Huawei is once again challenging the Federal Communication Commission (FCC)’s decision to designate them a threat to national security, after multiple failed appeals
Back in June, at the behest of the Trump administration, the FCC formally announced that Chinese companies Huawei and ZTE were being designated as security threats and thus US firms would be blocked from purchasing equipment from them.
Naturally, Huawei and ZTE opposed this decision, and in December last year the FCC declined Huawei’s appeal, with then-chairman Ajit Pai citing a “laundry list of evidence” that the Chinese company had close links to the Chinese military.
Now, Huawei is challenging the FCC’s decision once again, this time arguing that the decision broke federal law and the constitution. In their filing, Huawei describe the decision by the FCC as “arbitrary, capricious, and an abuse of discretion”.
In a responding statement, the FCC stood by their decision.
"Last year, the FCC issued a final designation identifying Huawei as a national security threat based on a substantial body of evidence developed by the FCC and numerous US national security agencies. We will continue to defend that decision," said an FCC spokesperson.
This legal challenge comes as Huawei founder, Ren Zhengfei, has been in the news recently discussing his hopes the new US government under President Joe Biden will take a softer approach towards Huawei. He said that a more open approach to trade would benefit both the US and Huawei.
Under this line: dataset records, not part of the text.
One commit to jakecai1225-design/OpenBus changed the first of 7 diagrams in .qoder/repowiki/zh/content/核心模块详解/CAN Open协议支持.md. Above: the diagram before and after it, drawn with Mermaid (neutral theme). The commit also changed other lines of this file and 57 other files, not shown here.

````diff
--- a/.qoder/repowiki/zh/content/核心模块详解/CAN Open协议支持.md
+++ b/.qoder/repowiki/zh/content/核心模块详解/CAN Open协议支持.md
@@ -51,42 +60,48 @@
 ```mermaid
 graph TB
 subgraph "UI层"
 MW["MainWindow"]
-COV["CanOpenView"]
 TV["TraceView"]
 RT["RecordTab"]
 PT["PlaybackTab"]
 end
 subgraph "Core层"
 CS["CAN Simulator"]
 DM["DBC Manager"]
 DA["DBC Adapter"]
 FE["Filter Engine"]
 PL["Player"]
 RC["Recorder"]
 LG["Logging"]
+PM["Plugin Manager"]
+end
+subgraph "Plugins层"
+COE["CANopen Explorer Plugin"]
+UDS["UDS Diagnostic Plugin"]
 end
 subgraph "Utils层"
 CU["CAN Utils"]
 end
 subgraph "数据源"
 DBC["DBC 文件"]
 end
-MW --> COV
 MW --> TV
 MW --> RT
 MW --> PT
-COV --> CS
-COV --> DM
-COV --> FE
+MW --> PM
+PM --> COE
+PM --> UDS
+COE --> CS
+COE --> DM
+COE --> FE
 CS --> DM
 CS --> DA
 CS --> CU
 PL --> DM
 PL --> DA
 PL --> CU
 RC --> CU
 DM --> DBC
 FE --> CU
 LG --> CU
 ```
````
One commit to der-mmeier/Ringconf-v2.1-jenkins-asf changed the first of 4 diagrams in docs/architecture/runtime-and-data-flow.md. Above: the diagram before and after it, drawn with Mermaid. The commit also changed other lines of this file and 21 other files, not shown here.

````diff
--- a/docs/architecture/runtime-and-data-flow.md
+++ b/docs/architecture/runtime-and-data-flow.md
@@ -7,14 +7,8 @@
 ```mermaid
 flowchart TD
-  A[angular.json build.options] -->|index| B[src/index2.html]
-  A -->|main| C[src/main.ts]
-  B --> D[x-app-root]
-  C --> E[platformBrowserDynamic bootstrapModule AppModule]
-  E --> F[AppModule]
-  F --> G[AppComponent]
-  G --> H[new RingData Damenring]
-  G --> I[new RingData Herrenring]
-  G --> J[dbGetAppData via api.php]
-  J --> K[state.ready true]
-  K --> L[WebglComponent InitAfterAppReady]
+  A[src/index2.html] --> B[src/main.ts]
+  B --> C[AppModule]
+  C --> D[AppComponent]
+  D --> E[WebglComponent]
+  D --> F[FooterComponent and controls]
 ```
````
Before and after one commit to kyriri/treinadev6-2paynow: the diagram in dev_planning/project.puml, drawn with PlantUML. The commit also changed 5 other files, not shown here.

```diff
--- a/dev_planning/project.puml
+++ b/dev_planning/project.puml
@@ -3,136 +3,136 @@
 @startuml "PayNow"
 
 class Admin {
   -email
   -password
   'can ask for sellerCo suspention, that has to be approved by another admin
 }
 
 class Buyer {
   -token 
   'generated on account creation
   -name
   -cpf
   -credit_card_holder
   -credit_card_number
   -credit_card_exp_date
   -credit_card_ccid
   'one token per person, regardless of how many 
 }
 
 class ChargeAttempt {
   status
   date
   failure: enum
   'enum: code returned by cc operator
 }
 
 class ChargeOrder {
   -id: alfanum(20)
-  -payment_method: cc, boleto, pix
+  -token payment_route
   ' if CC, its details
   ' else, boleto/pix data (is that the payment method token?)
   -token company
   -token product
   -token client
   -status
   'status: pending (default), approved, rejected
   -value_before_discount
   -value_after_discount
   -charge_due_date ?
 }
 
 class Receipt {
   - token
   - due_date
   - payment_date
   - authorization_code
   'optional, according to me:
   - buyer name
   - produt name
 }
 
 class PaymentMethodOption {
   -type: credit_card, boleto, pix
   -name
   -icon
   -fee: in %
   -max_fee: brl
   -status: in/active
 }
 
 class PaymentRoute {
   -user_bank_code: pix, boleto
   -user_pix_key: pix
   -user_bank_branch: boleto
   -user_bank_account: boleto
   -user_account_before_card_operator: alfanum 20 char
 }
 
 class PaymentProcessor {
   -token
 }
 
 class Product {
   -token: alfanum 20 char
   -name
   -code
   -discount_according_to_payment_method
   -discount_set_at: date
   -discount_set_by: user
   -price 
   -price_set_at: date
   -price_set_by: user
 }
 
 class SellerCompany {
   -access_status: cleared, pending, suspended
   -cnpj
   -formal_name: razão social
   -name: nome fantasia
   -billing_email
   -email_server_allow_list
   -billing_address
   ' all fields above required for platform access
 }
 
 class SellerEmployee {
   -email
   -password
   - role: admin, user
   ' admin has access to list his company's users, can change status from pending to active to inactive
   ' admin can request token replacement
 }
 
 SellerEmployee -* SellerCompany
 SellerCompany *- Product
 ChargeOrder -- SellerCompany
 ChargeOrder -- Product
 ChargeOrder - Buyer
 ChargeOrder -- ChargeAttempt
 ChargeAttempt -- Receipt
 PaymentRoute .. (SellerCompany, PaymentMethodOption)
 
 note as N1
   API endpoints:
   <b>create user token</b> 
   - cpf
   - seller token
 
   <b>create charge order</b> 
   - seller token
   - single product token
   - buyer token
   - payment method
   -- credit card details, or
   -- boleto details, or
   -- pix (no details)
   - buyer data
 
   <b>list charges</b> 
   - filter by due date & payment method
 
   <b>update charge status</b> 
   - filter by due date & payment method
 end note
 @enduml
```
“I hope the new US administration will come up with more open policies that are in the interests of US companies and the US economy as a whole,” he said, even going so far as to say that he would welcome a call from the new president.
Biden himself, however, has shown no signs of relenting over his predecessor’s hard-line approach to China, something that Ren himself acknowledged.
“I think it’s very unlikely that the US will remove us from the Entity List. I won’t say it’s impossible, but it’s extremely unlikely,” said Ren.
The Huawei ban currently prevents US operators from using the $8.5 billion in the Universal Service Fund to purchase Huawei and ZTE equipment, as well as requiring them to remove these vendors’ equipment from their networks, a process that the FCC has previously estimated as costing the operators $1.6 billion.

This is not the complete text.